‘A Month in the Country’ by J. L. Carr (1980) – 135 pages
‘A Month in the Country’ by J. L. Carr is a novella that has been highly praised by a lot of people. Two fine reviews for it can be found at Pechorin’s Journal and at KevinFromCanada. It was time for me to find out what all this acclaim is about. As it turned out ‘A Month in the Country’ proved worthy of all the applause it has received and then some. It is one great little novella.
Did you ever have a time in your youth when the sun seemed to shine brighter? A time when the world seemed more alive, and the people in it seemed to make a more vivid impression?
It is 1920, and twenty-five year old Tom Birkin has just made it through World War I. As a soldier he has been through the hell that was the battle of Passchendaele coming out with a case of shell shock and a facial tic and stutter, but he is alive.

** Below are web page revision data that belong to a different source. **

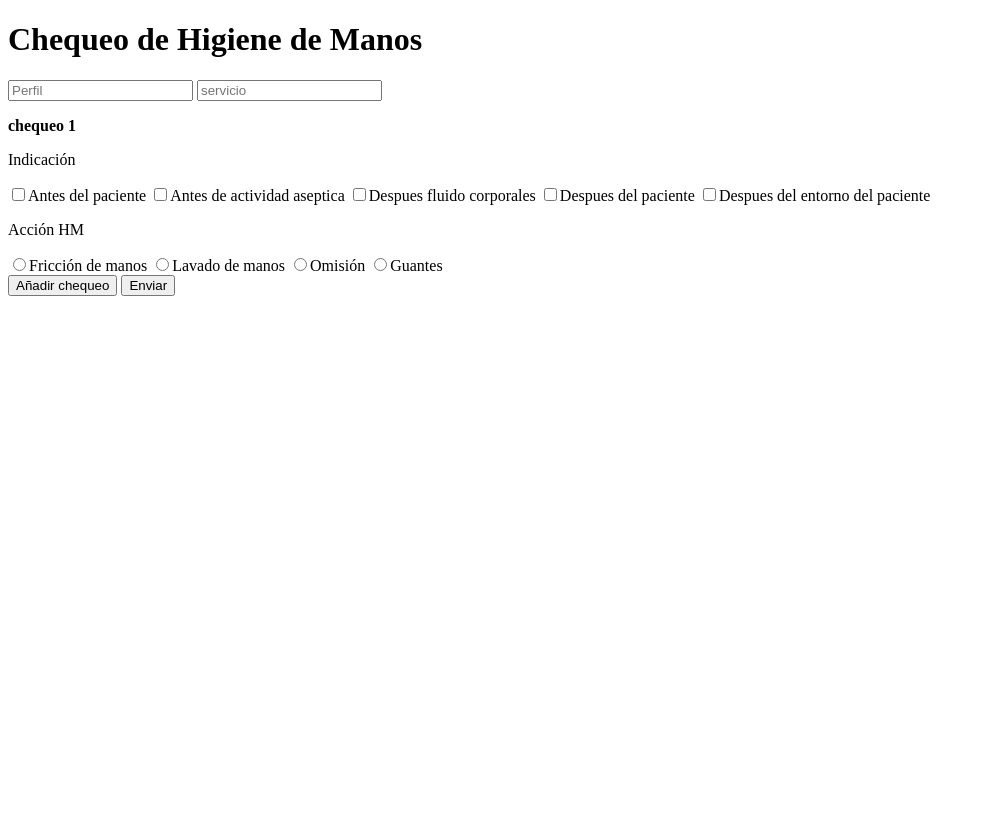
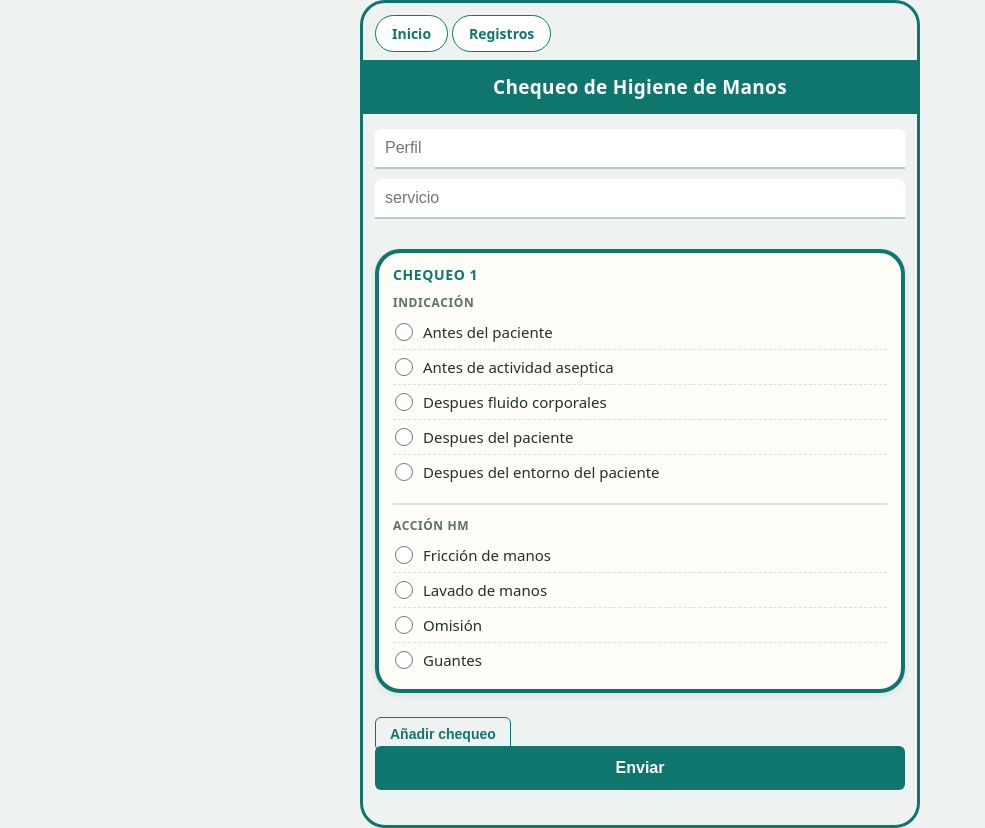
Before and after one commit to martin15006/asotra, a website: page public/lavado.html in a window 1280 px wide. Shown: the whole page, without its empty margins (0-985 px from the left). Before the commit the page ends 800 px from the top, so only its background shows below. Drawn offline with Linux system fonts and the light colour scheme.

Commit message:
Se añadio los stylos y se finalizaron algunas listas

```diff
--- a/package.json
+++ b/package.json
@@ -4,7 +4,7 @@
   "description": "",
   "main": "server.js",
   "scripts": {
-    "dev": "nodemon --ignore data/ server.js",
+    "dev": "nodemon --ignore data/ --ignore public/ server.js --dev",
     "start": "node server.js"
   },
   "keywords": [],
@@ -15,7 +15,8 @@
     "express": "^5.3.0"
   },
   "devDependencies": {
+    "connect-livereload": "^0.6.1",
+    "livereload": "^0.10.3",
     "nodemon": "^3.1.14"
   }
-
 }
--- a/public/app.js
+++ b/public/app.js
@@ -8,10 +8,10 @@ for (const sec of SECCIONES) {
         html +=
             `<div class="item">
             <p>${it.n}. ${it.texto}</p>
-                <div class="opciones">
+                <div class="opciones" required>
                     <label><input type="radio" name='item-${it.n}' value="cumple">Cumple</label>
                     <label><input type="radio" name='item-${it.n}' value="no_cumple">No cumple</label>
-                    <label><input type="radio" name='item-${it.n}' value="no_aplica" checked> No aplica</label>
+                    <label><input type="radio" name='item-${it.n}' value="no_aplica"> No aplica</label>
                 </div>
                 <input type="text" name='obs-${it.n}' placeholder='observaciones'>
             </div>`
--- a/public/index.css
+++ b/public/index.css
@@ -1,71 +1,71 @@
-/* 1. Base: tamaño de letra legible y contenido centrado */
-* { box-sizing: border-box; }
-body {
-  font-family: system-ui, sans-serif;
-  margin: 0 auto;
-  padding: 16px;
-  max-width: 650px;
-  background: #f4f6f8;
-  color: #1f2933;
+* {
+    box-sizing: border-box;
 }
 
-#habitacion{
-    border-radius: 20px;
-    border:2px solid black;
-    padding: 14px;
-}
-/* 2. Cada pregunta como una tarjeta separada */
-.item {
-  background: white;
-  border-radius: 12px;
-  padding: 14px;
-  margin-bottom: 12px;
-  box-shadow: 0 1px 3px rgba(0, 0, 0, 0.08);
+body {
+    margin: 0;
+    min-height: 100vh;
+    padding: 24px 16px;
+    font-family: system-ui, sans-serif;
+    background:turquoise;
+    color: #1f2933;
+    display: flex;
+    flex-direction: column;
+    justify-content: center;
 }
 
-/* 3. Las opciones en fila y grandes para el dedo */
-.opciones {
-  display: flex;
-  gap: 8px;
-}
-.opciones label {
-  flex: 1;
-  text-align: center;
-  padding: 12px;
-  border: 2px solid #d0d7de;
-  border-radius: 10px;
-  cursor: pointer;
+h1 {
+    text-align: center;
+    font-size: 26px;
+    margin: 0 0 32px;
 }
 
-/* 4. Color según la opción marcada */
-.opciones label:has(input[value="cumple"]:checked)   { background: #d1f2dc; border-color: #2f9e55; }
-.opciones label:has(input[value="no_cumple"]:checked) { background: #fde2e1; border-color: #d64545; }
-.opciones label:has(input[value="no_aplica"]:checked)    { background: #eceff1; border-color: #8a96a3; }
-
-/* 5. Campos de texto cómodos en el celular */
-input[type="text"] {
-  width: 100%;
-  margin-top: 8px;
-  padding: 10px;
-  font-size: 16px;
-  background-color: rgba(233, 236, 34, 0.08);
-  border: 1px solid #c4ccd4;
-  border-radius: 8px;
+.opcion {
+    display: flex;
+    flex-direction: column;
+    gap: 16px;
+    width: 100%;
+    max-width: 420px;
+    margin: 0 auto;
 }
 
-/* 6. El botón siempre visible abajo */
-button[type="submit"] {
-  position: sticky;
-  bottom: 12px;
-  width: 100%;
-  padding: 16px;
-  font-size: 18px;
-  border: none;
-  border-radius: 12px;
-  background: #1f6feb;
-  color: white;
+.boton {
+    display: block;
+    padding: 28px 20px;
+    border-radius: 40px;
+    background: #ffffff;
+    border: 2px solid #d0d7de;
+    color: #1f2933;
+    font-size: 20px;
+    font-weight: 600;
+    text-align: center;
+    text-decoration: none;
+    box-shadow: 0 1px 3px rgba(0, 0, 0, 0.08);
+    transition: background 0.5s, border-color 0.2s, transform 0.1s;
 }
 
-button:hover{
-    cursor: pointer;
+.boton:hover {
+    border-color: #1f6feb;
+    background: #2671fd;
 }
+
+.boton:active {
+    transform: scale(0.98);
+}
+
+@media (min-width: 750px) {
+    h1 {
+        font-size: 32px;
+    }
+
+    .opcion {
+        flex-direction: row;
+        max-width: 700px;
+    }
+
+    .boton {
+        flex: 1;
+        padding: 48px 24px;
+        font-size: 22px;
+    }
+}
--- /dev/null
+++ b/public/lavado.css
@@ -0,0 +1,169 @@
+* {
+    box-sizing: border-box;
+}
+
+body {
+    font-family: system-ui, sans-serif;
+    font-size: 15px;
+    margin: 0 auto;
+    padding: 0 12px 16px;
+    max-width: 560px;
+    background: #eef3f2;
+    color: #23302e;
+    border:3px solid #0f766e;
+    border-radius: 25px;
+}
+
+.boton {
+    display: inline-block;
+    margin: 12px 0 4px;
+    padding: 8px 16px;
+    border: 1px solid #0f766e;
+    border-radius: 99px;
+    background: white;
+    color: #0f766e;
+    font-size: 14px;
+    font-weight: 600;
+    text-decoration: none;
+    transition: background 0.2s, color 0.2s;
+}
+
+.boton:hover {
+    background: #0f766e;
+    color: white;
+}
+
+h1 {
+    margin: 4px -12px 14px;
+    padding: 14px 12px;
+    background: #0f766e;
+    color: white;
+    font-size: 19px;
+    letter-spacing: 0.3px;
+    text-align: center;
+}
+
+input[type="text"] {
+    width: 100%;
+    margin-bottom: 10px;
+    padding: 10px;
+    font-size: 16px;
+    border: none;
+    border-bottom: 2px solid #b8cbc8;
+    border-radius: 6px 6px 0 0;
+    background: white;
+}
+
+input[type="text"]:focus {
+    outline: none;
+    border-bottom-color: #0f766e;
+}
+
+.item {
+    margin: 20px 0;
+    padding: 12px 14px;
+    background: #fffdf8;
+    border: 4px solid #0f766e;
+    border-radius: 25px;
+    box-shadow: 0 2px 6px rgba(15, 118, 110, 0.12);
+}
+
+.item p {
+    margin: 10px 0 4px;
+    font-size: 12px;
+    font-weight: 700;
+    text-transform: uppercase;
+    letter-spacing: 0.6px;
+    color: #5b6f6c;
+}
+
+.item p:first-child {
+    margin-top: 0;
+    font-size: 14px;
+    color: #0f766e;
+}
+
+.opciones+p {
+    margin-top: 14px;
+    padding-top: 12px;
+    border-top: 2.5px solid #d9e2e0;
+}
+
+.opciones label {
+    display: flex;
+    align-items: center;
+    gap: 10px;
+    padding: 7px 2px;
+    border-bottom: 1px dashed #d9e2e0;
+    cursor: pointer;
+}
+
+.opciones label:last-child {
+    border-bottom: none;
+}
+
+.opciones input {
+    width: 18px;
+    height: 18px;
+    margin: 0;
+    accent-color: #0f766e;
+}
+
+.opciones label:has(input:checked) {
+    font-weight: 600;
+    color: #0f766e;
+}
+
+.opciones label:has(input[value="omision"]:checked),
+.opciones label:has(input[value="guantes"]:checked) {
+    color: #b45309;
+}
+
+.opciones input[value="omision"],
+.opciones input[value="guantes"] {
+    accent-color: #b45309;
+}
+
+#agregar {
+    margin: 4px 0 14px;
+    padding: 8px 14px;
+    font-size: 14px;
+    font-weight: 600;
+    border: 1px solid #0f766e;
+    border-radius: 6px;
+    background: transparent;
+    color: #0f766e;
+    cursor: pointer;
+}
+
+#agregar:hover {
+    background: #0f766e;
+    color: white;
+}
+
+button[type="submit"] {
+    position: sticky;
+    bottom: 10px;
+    width: 100%;
+    padding: 13px;
+    font-size: 16px;
+    font-weight: 600;
+    border: none;
+    border-radius: 6px;
+    background: #0f766e;
+    color: white;
+    cursor: pointer;
+}
+
+button[type="submit"]:hover {
+    background: #115e59;
+}
+
+#notificacion:not(:empty) {
+    padding: 8px 12px;
+    border-radius: 6px;
+    background: #d5ece9;
+    color: #0f766e;
+    font-weight: 600;
+    text-align: center;
+}
--- a/public/lavado.html
+++ b/public/lavado.html
@@ -1,11 +1,18 @@
 <!DOCTYPE html>
 <html lang="en">
+
 <head>
     <meta charset="UTF-8">
     <meta name="viewport" content="width=device-width, initial-scale=1.0">
     <title>Higiene de Manos</title>
+    <link rel="stylesheet" href="lavado.css">
 </head>
+
 <body>
+    <div class="opcion">
+        <a href="index.html" class="boton">Inicio</a>
+        <a href="higiene.html" class="boton">Registros</a>
+    </div>
     <h1>Chequeo de Higiene de Manos</h1>
     <form id="chequeo">
         <p id="notificacion"></p>
@@ -20,4 +27,5 @@
     </form>
     <script src="lavado.js"></script>
 </body>
+
 </html>
--- a/public/lavado.js
+++ b/public/lavado.js
@@ -10,23 +10,24 @@ function agregarChequeo() {
 
             <p>Indicación</p>
             <div class="opciones">
-                <label><input type="checkbox" name="indi-${n}" value="ant_pac">Antes del paciente</label>
-                <label><input type="checkbox" name="indi-${n}" value="ant_asept">Antes de actividad aseptica</label>
-                <label><input type="checkbox" name="indi-${n}" value="desp_fc">Despues fluido corporales</label>
-                <label><input type="checkbox" name="indi-${n}" value="desp_pac">Despues del paciente</label>
-                <label><input type="checkbox" name="indi-${n}" value="desp_ent_p">Despues del entorno del paciente</label>
+            <label><input type="radio" name="indi-${n}" value="ant_pac" required>Antes del paciente</label>
+            <label><input type="radio" name="indi-${n}" value="ant_asept">Antes de actividad aseptica</label>
+                <label><input type="radio" name="indi-${n}" value="desp_fc">Despues fluido corporales</label>
+                <label><input type="radio" name="indi-${n}" value="desp_pac">Despues del paciente</label>
+                <label><input type="radio" name="indi-${n}" value="desp_ent_p">Despues del entorno del paciente</label>
             </div>
 
             <p>Acción HM</p>
             <div class="opciones">
-                <label><input type="radio" name="acci-${n}" value="fm" required>Fricción de manos</label>
-                <label><input type="radio" name="acci-${n}" value="lv">Lavado de manos</label>
-                <label><input type="radio" name="acci-${n}" value="omision">Omisión</label>
-                <label><input type="radio" name="acci-${n}" value="guantes">Guantes</label>
+            <label><input type="radio" name="acci-${n}" value="fm" required>Fricción de manos</label>
+            <label><input type="radio" name="acci-${n}" value="lv">Lavado de manos</label>
+            <label><input type="radio" name="acci-${n}" value="omision">Omisión</label>
+            <label><input type="radio" name="acci-${n}" value="guantes">Guantes</label>
             </div>
-        </div>`
+            </div>`
     );
 }
+const notificacion = document.getElementById("notificacion");
 
 document.getElementById("chequeo").addEventListener("submit", async (e) => {
     e.preventDefault();
@@ -38,13 +39,10 @@ document.getElementById("chequeo").addEventListener("submit", async (e) => {
     };
 
     for (let n = 1; n <= contador; n++) {
-        const cumple = document.querySelectorAll(`input[name="indi-${n}"]:checked`);
+        const indicacion = document.querySelector(`input[name="indi-${n}"]:checked`).value;
+        const accion = document.querySelector(`input[name="acci-${n}"]:checked`).value;
 
-        const no_cumple = Array.from(cumple).map(c => c.value);
-
-        const no_aplica = document.querySelector(`input[name="acci-${n}"]:checked`).value;
-
-        chequeo.bloques.push({ n: n, no_cumple: no_cumple, no_aplica: no_aplica });
+        chequeo.bloques.push({n:n, indicacion:indicacion, accion:accion});
     }
 
     try {
@@ -71,5 +69,3 @@ document.getElementById("chequeo").addEventListener("submit", async (e) => {
 
 agregarChequeo();
 document.getElementById("agregar").addEventListener("click", agregarChequeo);
-
-// pedidos=registros
--- /dev/null
+++ b/public/lista.css
@@ -0,0 +1,97 @@
+* {
+    box-sizing: border-box;
+}
+
+body {
+    font-family: system-ui, sans-serif;
+    margin: 0 auto;
+    padding: 16px;
+    max-width: 900px;
+    background: #f7f5f2;
+    color: #2b2a33;
+}
+
+.barra {
+    display: flex;
+    justify-content: space-between;
+    gap: 8px;
+}
+
+.boton {
+    padding: 9px 16px;
+    border: 2px solid #4338ca;
+    border-radius: 8px;
+    background: white;
+    color: #4338ca;
+    font-size: 14px;
+    font-weight: 600;
+    text-decoration: none;
+    transition: background 0.2s, color 0.2s;
+}
+
+.boton:hover {
+    background: #4338ca;
+    color: white;
+    transition: all 1s;
+}
+
+
+
+h1 {
+    margin: 22px 0 16px;
+    font-size: 24px;
+    text-align: center;
+    color: #312e81;
+}
+
+#lista {
+    display: grid;
+    grid-template-columns: repeat(auto-fill, minmax(280px, 1fr));
+    gap: 14px;
+}
+
+.tarjeta {
+    display: grid;
+    grid-template-columns: 1fr 1fr;
+    gap: 8px;
+    padding: 16px;
+    background: white;
+    border-radius: 14px;
+    border-top: 5px solid #4338ca;
+    box-shadow: 0 2px 8px rgba(43, 42, 51, 0.08);
+}
+
+.tarjeta h3 {
+    grid-column: 1;
+    grid-row: 1;
+    margin: 0;
+    font-size: 18px;
+    align-self: center;
+}
+
+.tarjeta p {
+    margin: 0;
+    padding: 8px 10px;
+    border-radius: 8px;
+    background: #f1f0fa;
+    font-size: 14px;
+}
+
+.tarjeta p:first-of-type {
+    grid-column: 1 / -1;
+    padding: 0;
+    background: none;
+    color: #77758a;
+    font-size: 13px;
+}
+
+.tarjeta p:last-child {
+    grid-column: 2;
+    grid-row: 1;
+    padding: 0;
+    background: none;
+    text-align: right;
+    font-size: 20px;
+    font-weight: 800;
+    color: #4338ca;
+}
--- a/public/lista.js
+++ b/public/lista.js
@@ -19,10 +19,11 @@ async function cargar() {
         <div class="tarjeta">
         <h3>Habitación ${r.habitacion}</h3>
         <p>${fecha}</p>
+        <p>cumple: ${cumplieron}</p>
+        <p>no cumple: ${no_cumplieron}</p>
         <p>no aplica: ${no_aplicaron}</p>
         <p>Estados: ${cumplieron} de ${r.items.length}</p>
         <p>Evaluados: ${evaluado}</p>
-        <p>cumple: ${cumplieron}</p>
         <p>porcentaje: ${cumplimiento}</p>
         </div>
         `;
--- /dev/null
+++ b/public/principal.css
@@ -0,0 +1,115 @@
+/* 1. Base: tamaño de letra legible y contenido centrado */
+* {
+  box-sizing: border-box;
+}
+
+body {
+  font-family: system-ui, sans-serif;
+  margin: 0 auto;
+  padding: 16px;
+  max-width: 650px;
+  background: #f4f6f8;
+  color: #1f2933;
+  border: 2px solid gray;
+  border-radius: 25px;
+}
+
+#habitacion {
+  border-radius: 20px;
+  border: 2px solid gray;
+  padding: 14px;
+}
+
+/* 2. Cada pregunta como una tarjeta separada */
+.item {
+  background: white;
+  border-radius: 12px;
+  padding: 14px;
+  margin-bottom: 12px;
+  box-shadow: 0 1px 3px rgba(0, 0, 0, 0.08);
+}
+
+/* 3. Las opciones en fila y grandes para el dedo */
+.opciones {
+  display: flex;
+  gap: 8px;
+}
+
+.opciones label {
+  flex: 1;
+  text-align: center;
+  padding: 12px;
+  border: 2px solid #d0d7de;
+  border-radius: 10px;
+  cursor: pointer;
+}
+
+/* 4. Color según la opción marcada */
+.opciones label:has(input[value="cumple"]:checked) {
+  background: #d1f2dc;
+  border-color: #2f9e55;
+}
+
+.opciones label:has(input[value="no_cumple"]:checked) {
+  background: #fde2e1;
+  border-color: #d64545;
+}
+
+.opciones label:has(input[value="no_aplica"]:checked) {
+  background: #eceff1;
+  border-color: #8a96a3;
+}
+
+/* 5. Campos de texto cómodos en el celular */
+input[type="text"] {
+  width: 100%;
+  margin-top: 8px;
+  padding: 10px;
+  font-size: 16px;
+  background-color: rgba(233, 236, 34, 0.08);
+  border: 1px solid #c4ccd4;
+  border-radius: 8px;
+}
+
+/* 6. El botón siempre visible abajo */
+button[type="submit"] {
+  position: sticky;
+  bottom: 12px;
+  width: 100%;
+  padding: 16px;
+  font-size: 18px;
+  border: none;
+  border-radius: 12px;
+  background: #1f6feb;
+  color: white;
+  cursor: pointer;
+}
+
+button:hover[type="submit"] {
+  cursor: pointer;
+}
+
+.opcion {
+  display: flex;
+  gap: 8px;
+  margin-bottom: 16px;
+}
+
+.boton {
+  flex: 1;
+  padding: 10px 12px;
+  border-radius: 999px;
+  border: 2px solid #d0d7de;
+  background: white;
+  color: #1f6feb;
+  font-size: 15px;
+  font-weight: 600;
+  text-align: center;
+  text-decoration: none;
+  transition: background 0.2s, border-color 0.2s;
+}
+
+.boton:hover {
+  background: #eef4ff;
+  border-color: #1f6feb;
+}
```
Also changed, not shown: data/chequeo.json (added, +33 -0 lines), public/higiene.html (added, +16 -0 lines), public/index.html (+6 -12 lines), public/lista.html (+5 -1 lines), public/principal.html (added, +27 -0 lines), server.js (+24 -12 lines), 2 other files.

Tom came home to London and found that his wife has at least temporarily run off with another man. He gets a commission from a village church in Oxgodby in northern England to uncover a mural from the Middle Ages thought to be buried under many coats of whitewash on the church walls. He will stay in a little room inside the church attached to the furnace room. The job will take all summer.
During that summer Tom meets Charles Moon, another ex-soldier who has a special project of his own. There are also the testy reverend of the church and his lovely wife and the Ellerback family and assorted other characters.
Tom has been through a lot with the war and with his wife and everything, and during these few months in Oxgodby he engages again with life relearning the small pleasures of being a civilian.
“If I’d stayed there, would I always have been happy? No, I suppose not. People move away, grow older, die, and the bright belief that there will be another marvelous thing around each corner fades. It is now or never; we must snatch at happiness as it flies.”
J. L. Carr presents this story with a kindly humorous attitude that makes it a pleasure to read. The narrator is Tom Birkin as an older man telling this story from his younger days. He views his younger self and the other characters with a generous winking detachment.
‘A Month in the Country’ is a very traditional novel told in straightforward fashion that takes us back to life as it was lived almost a century ago. I realize that some of the appeal of this novel is nostalgic, but it is so well done it is near irresistible.
If I had not already created my list of the best novellas, ‘A Month in the Country’ would certainly be on that list.